■ **TRY IT**: Give the entries below again exactly. Their pictures are not needed.

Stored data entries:
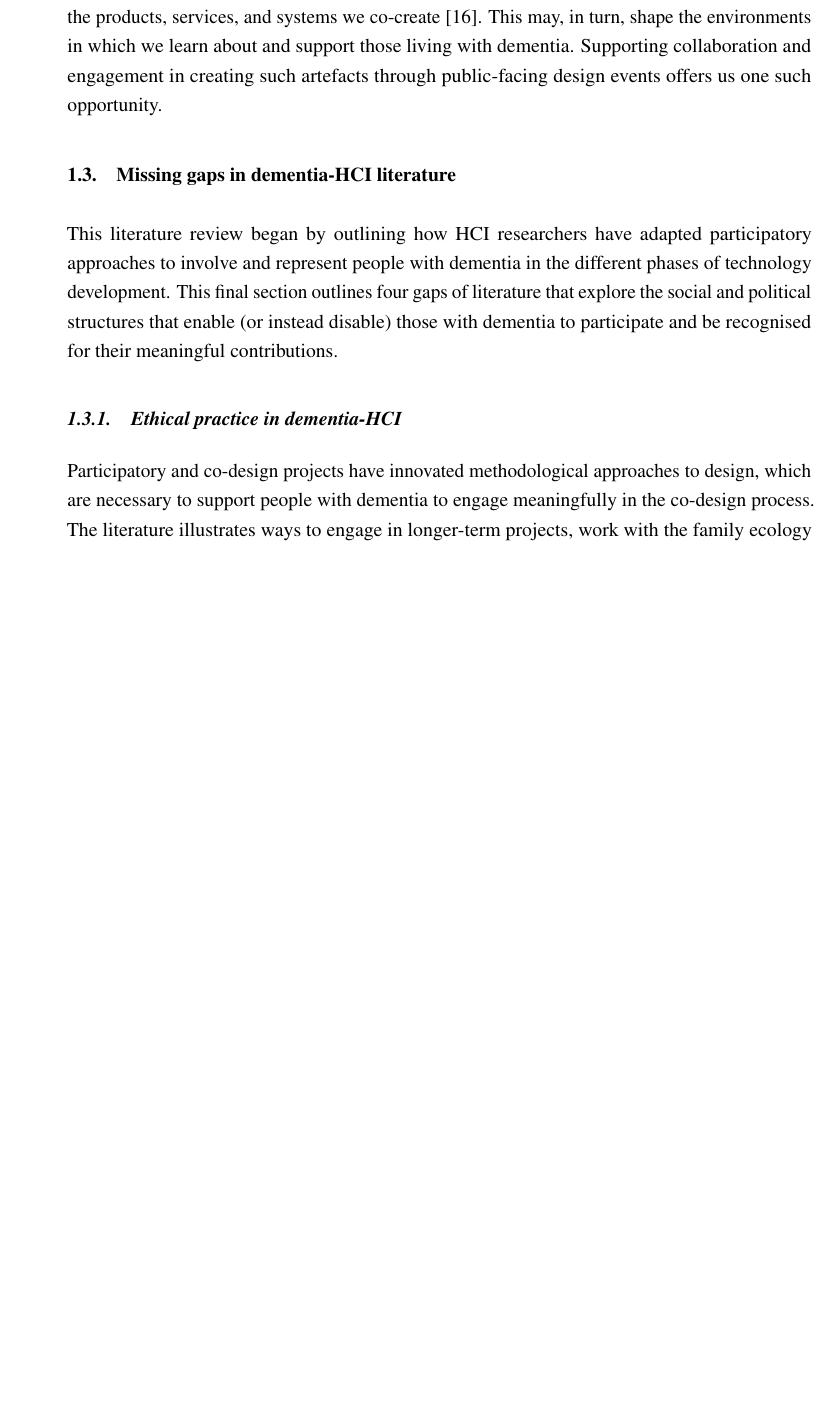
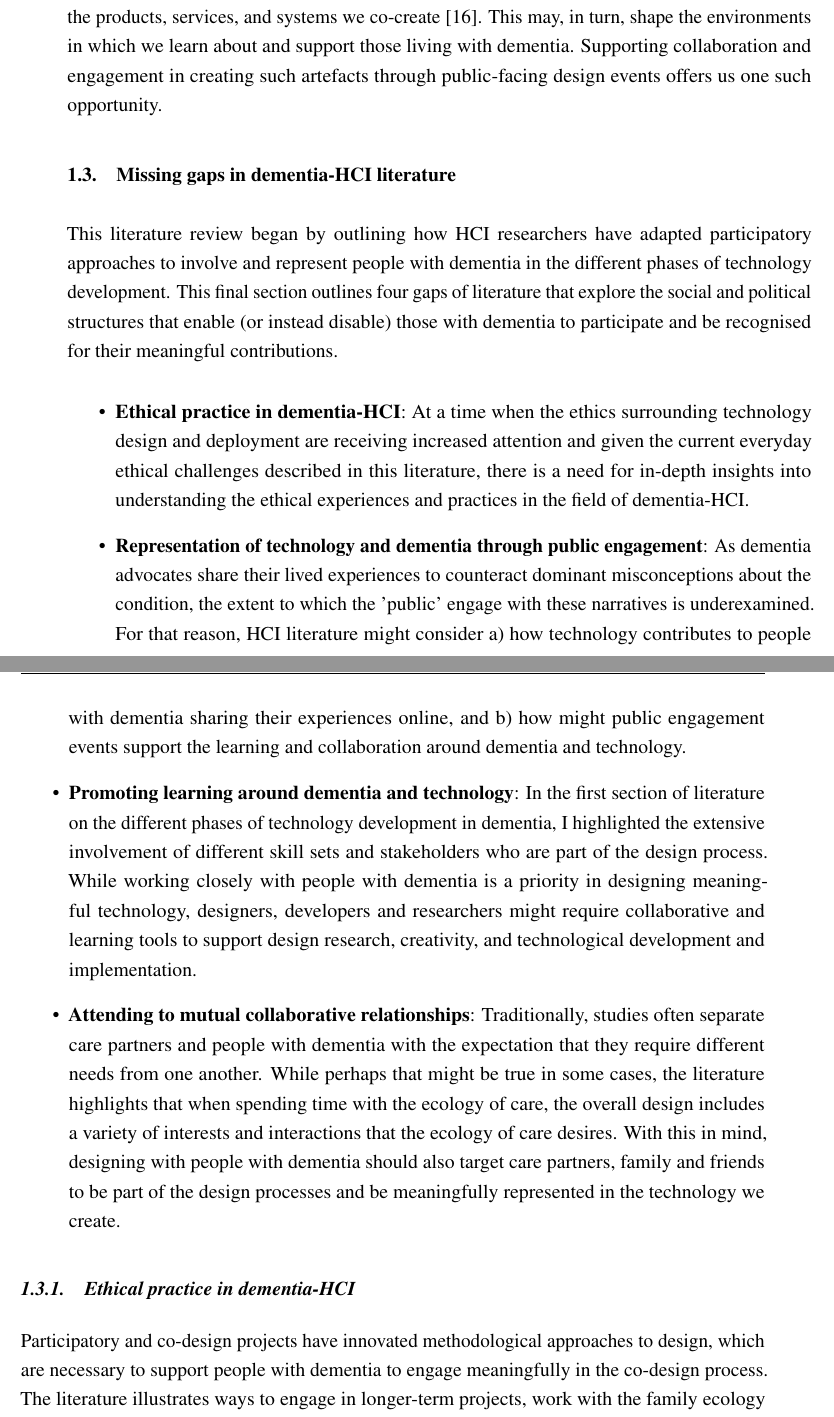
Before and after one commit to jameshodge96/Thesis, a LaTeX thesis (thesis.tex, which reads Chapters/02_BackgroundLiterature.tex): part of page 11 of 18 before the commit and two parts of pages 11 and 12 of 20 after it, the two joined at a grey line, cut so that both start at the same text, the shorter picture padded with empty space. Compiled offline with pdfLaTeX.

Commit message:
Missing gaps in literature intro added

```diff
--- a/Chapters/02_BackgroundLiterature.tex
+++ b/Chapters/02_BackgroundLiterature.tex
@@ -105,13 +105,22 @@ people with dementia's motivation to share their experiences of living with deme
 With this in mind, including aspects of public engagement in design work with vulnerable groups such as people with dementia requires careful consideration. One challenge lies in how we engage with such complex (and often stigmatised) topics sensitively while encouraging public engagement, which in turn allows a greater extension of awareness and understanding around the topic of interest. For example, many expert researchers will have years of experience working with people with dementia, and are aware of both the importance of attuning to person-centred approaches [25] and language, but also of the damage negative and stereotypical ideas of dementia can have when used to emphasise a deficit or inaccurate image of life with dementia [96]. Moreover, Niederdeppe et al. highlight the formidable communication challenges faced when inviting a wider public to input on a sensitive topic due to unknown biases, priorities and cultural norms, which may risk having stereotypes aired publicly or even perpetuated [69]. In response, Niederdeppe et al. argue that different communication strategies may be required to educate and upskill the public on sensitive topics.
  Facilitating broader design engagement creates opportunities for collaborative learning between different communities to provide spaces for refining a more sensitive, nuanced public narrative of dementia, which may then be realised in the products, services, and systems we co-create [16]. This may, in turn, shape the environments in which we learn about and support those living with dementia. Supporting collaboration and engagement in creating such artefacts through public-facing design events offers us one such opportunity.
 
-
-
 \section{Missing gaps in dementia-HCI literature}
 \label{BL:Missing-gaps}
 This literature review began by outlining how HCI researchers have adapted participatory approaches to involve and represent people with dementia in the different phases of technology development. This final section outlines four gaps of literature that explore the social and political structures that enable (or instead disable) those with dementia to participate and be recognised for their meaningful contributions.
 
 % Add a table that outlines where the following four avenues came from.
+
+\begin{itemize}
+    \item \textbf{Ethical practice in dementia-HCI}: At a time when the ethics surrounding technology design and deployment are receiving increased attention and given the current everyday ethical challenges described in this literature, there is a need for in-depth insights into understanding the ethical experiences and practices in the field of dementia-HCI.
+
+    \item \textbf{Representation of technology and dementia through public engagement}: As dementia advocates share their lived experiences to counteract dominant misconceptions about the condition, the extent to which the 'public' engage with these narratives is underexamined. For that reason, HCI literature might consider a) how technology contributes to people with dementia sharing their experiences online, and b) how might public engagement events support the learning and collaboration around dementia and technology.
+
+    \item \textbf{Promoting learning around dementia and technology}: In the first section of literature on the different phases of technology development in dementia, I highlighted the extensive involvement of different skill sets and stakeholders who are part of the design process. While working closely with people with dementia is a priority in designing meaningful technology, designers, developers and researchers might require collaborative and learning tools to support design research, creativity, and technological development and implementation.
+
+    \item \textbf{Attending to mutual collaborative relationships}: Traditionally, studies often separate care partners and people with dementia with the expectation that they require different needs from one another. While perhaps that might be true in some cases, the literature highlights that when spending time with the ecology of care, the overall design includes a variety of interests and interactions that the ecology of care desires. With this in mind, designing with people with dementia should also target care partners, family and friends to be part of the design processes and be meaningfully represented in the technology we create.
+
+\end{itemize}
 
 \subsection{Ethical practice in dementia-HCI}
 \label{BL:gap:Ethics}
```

■ **ANSWER TO THIS PROBLEM**:
Before and after one commit to jameshodge96/Thesis, a LaTeX thesis (thesis.tex, which reads Chapters/02_BackgroundLiterature.tex): part of page 11 of 18 before the commit and two parts of pages 11 and 12 of 20 after it, the two joined at a grey line, cut so that both start at the same text, the shorter picture padded with empty space. Compiled offline with pdfLaTeX.

Commit message:
Missing gaps in literature intro added

```diff
--- a/Chapters/02_BackgroundLiterature.tex
+++ b/Chapters/02_BackgroundLiterature.tex
@@ -105,13 +105,22 @@ people with dementia's motivation to share their experiences of living with deme
 With this in mind, including aspects of public engagement in design work with vulnerable groups such as people with dementia requires careful consideration. One challenge lies in how we engage with such complex (and often stigmatised) topics sensitively while encouraging public engagement, which in turn allows a greater extension of awareness and understanding around the topic of interest. For example, many expert researchers will have years of experience working with people with dementia, and are aware of both the importance of attuning to person-centred approaches [25] and language, but also of the damage negative and stereotypical ideas of dementia can have when used to emphasise a deficit or inaccurate image of life with dementia [96]. Moreover, Niederdeppe et al. highlight the formidable communication challenges faced when inviting a wider public to input on a sensitive topic due to unknown biases, priorities and cultural norms, which may risk having stereotypes aired publicly or even perpetuated [69]. In response, Niederdeppe et al. argue that different communication strategies may be required to educate and upskill the public on sensitive topics.
  Facilitating broader design engagement creates opportunities for collaborative learning between different communities to provide spaces for refining a more sensitive, nuanced public narrative of dementia, which may then be realised in the products, services, and systems we co-create [16]. This may, in turn, shape the environments in which we learn about and support those living with dementia. Supporting collaboration and engagement in creating such artefacts through public-facing design events offers us one such opportunity.
 
-
-
 \section{Missing gaps in dementia-HCI literature}
 \label{BL:Missing-gaps}
 This literature review began by outlining how HCI researchers have adapted participatory approaches to involve and represent people with dementia in the different phases of technology development. This final section outlines four gaps of literature that explore the social and political structures that enable (or instead disable) those with dementia to participate and be recognised for their meaningful contributions.
 
 % Add a table that outlines where the following four avenues came from.
+
+\begin{itemize}
+    \item \textbf{Ethical practice in dementia-HCI}: At a time when the ethics surrounding technology design and deployment are receiving increased attention and given the current everyday ethical challenges described in this literature, there is a need for in-depth insights into understanding the ethical experiences and practices in the field of dementia-HCI.
+
+    \item \textbf{Representation of technology and dementia through public engagement}: As dementia advocates share their lived experiences to counteract dominant misconceptions about the condition, the extent to which the 'public' engage with these narratives is underexamined. For that reason, HCI literature might consider a) how technology contributes to people with dementia sharing their experiences online, and b) how might public engagement events support the learning and collaboration around dementia and technology.
+
+    \item \textbf{Promoting learning around dementia and technology}: In the first section of literature on the different phases of technology development in dementia, I highlighted the extensive involvement of different skill sets and stakeholders who are part of the design process. While working closely with people with dementia is a priority in designing meaningful technology, designers, developers and researchers might require collaborative and learning tools to support design research, creativity, and technological development and implementation.
+
+    \item \textbf{Attending to mutual collaborative relationships}: Traditionally, studies often separate care partners and people with dementia with the expectation that they require different needs from one another. While perhaps that might be true in some cases, the literature highlights that when spending time with the ecology of care, the overall design includes a variety of interests and interactions that the ecology of care desires. With this in mind, designing with people with dementia should also target care partners, family and friends to be part of the design processes and be meaningfully represented in the technology we create.
+
+\end{itemize}
 
 \subsection{Ethical practice in dementia-HCI}
 \label{BL:gap:Ethics}
```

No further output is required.